Work task: Pull every line containing "trigger" from the listing below.

Provided data:
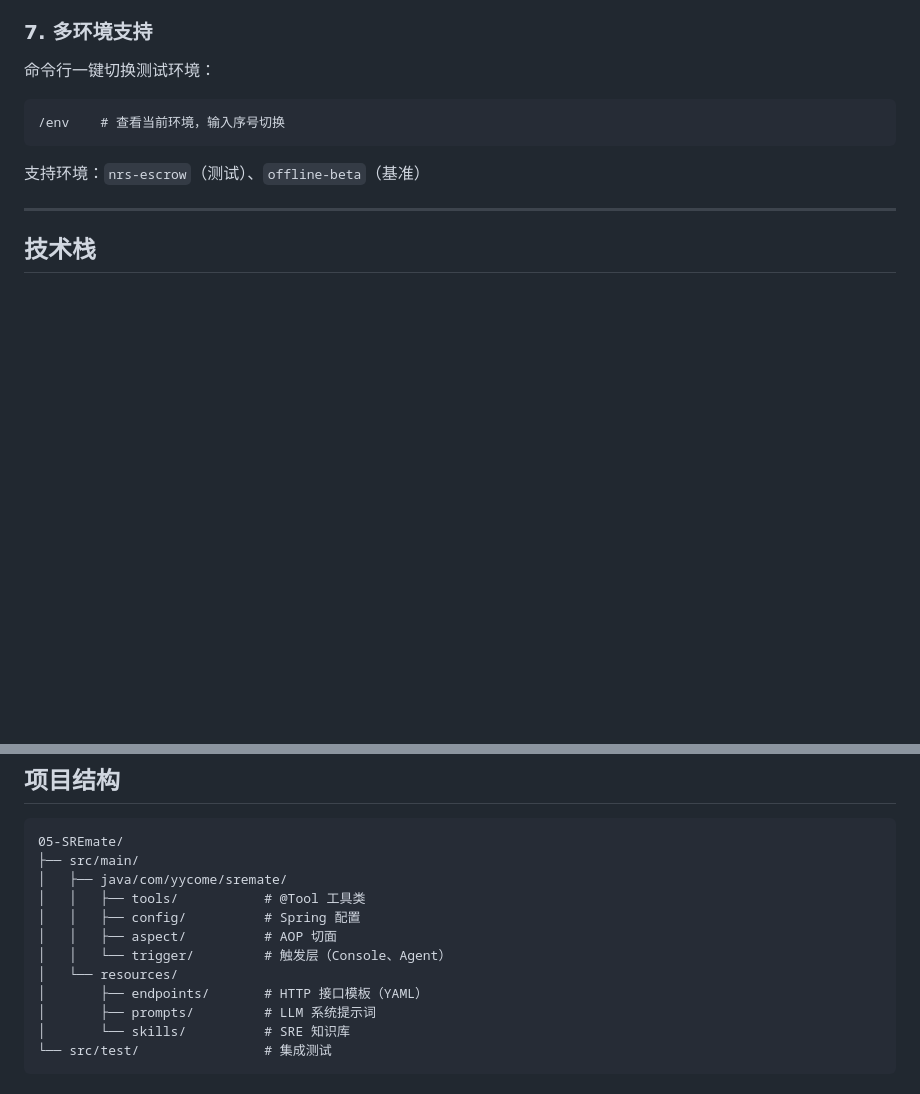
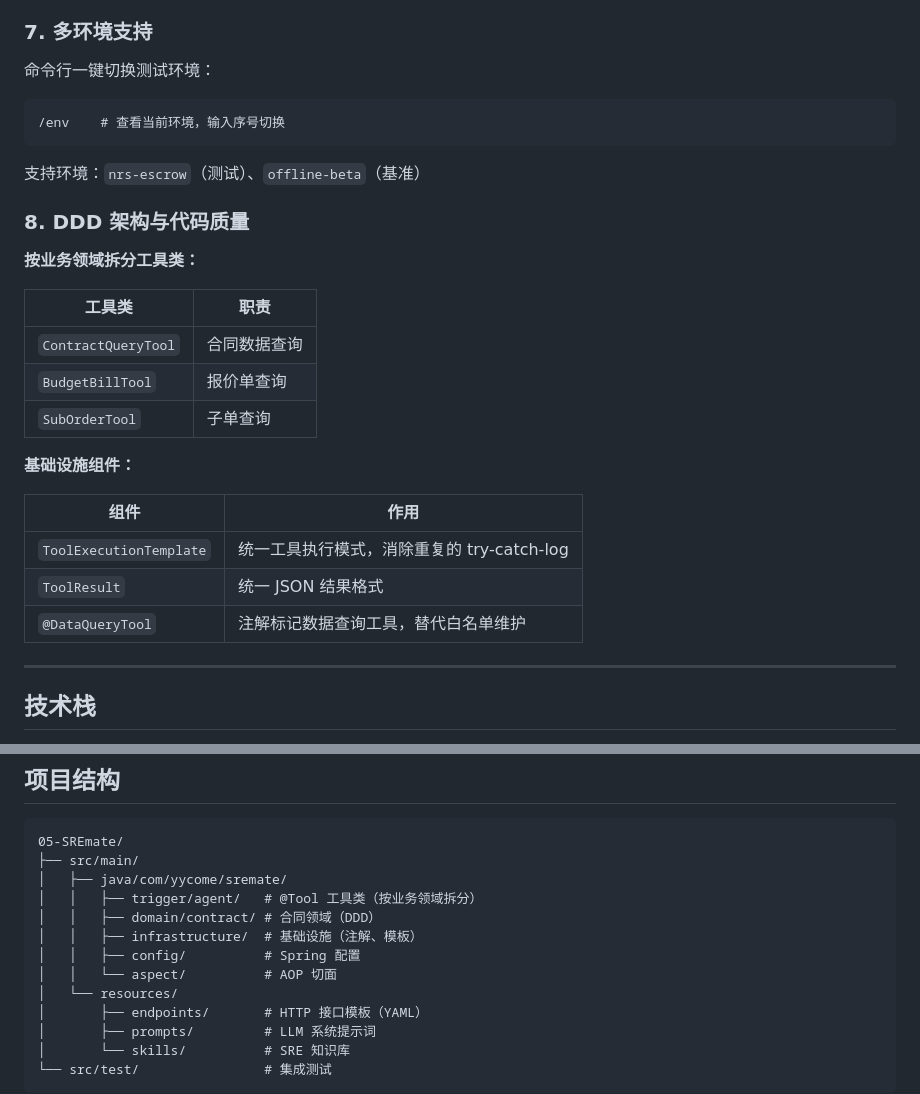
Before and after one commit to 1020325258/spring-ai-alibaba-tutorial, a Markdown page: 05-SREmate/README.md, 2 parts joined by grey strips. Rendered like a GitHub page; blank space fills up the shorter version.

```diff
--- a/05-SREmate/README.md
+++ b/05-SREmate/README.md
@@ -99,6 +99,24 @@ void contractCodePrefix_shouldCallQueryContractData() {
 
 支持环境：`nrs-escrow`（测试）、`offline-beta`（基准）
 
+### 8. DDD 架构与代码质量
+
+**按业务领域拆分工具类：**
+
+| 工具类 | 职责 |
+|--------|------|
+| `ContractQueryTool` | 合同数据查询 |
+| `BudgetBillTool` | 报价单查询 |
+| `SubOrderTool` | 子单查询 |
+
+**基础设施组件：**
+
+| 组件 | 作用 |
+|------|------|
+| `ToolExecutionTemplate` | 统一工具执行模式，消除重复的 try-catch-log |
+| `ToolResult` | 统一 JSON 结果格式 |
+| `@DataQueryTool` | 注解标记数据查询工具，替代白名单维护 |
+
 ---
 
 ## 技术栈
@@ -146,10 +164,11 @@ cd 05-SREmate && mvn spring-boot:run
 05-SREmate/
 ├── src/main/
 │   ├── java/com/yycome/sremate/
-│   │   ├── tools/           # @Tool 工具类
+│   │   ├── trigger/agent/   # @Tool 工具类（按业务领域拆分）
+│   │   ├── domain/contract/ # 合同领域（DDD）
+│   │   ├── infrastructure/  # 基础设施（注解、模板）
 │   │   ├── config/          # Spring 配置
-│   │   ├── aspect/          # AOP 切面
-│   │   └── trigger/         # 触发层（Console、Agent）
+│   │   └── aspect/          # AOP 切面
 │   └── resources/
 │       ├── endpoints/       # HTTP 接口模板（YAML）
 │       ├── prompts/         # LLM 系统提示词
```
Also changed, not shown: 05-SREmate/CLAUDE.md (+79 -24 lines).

Solution for this task:
+│   │   ├── trigger/agent/   # @Tool 工具类（按业务领域拆分）
-│   │   └── trigger/         # 触发层（Console、Agent）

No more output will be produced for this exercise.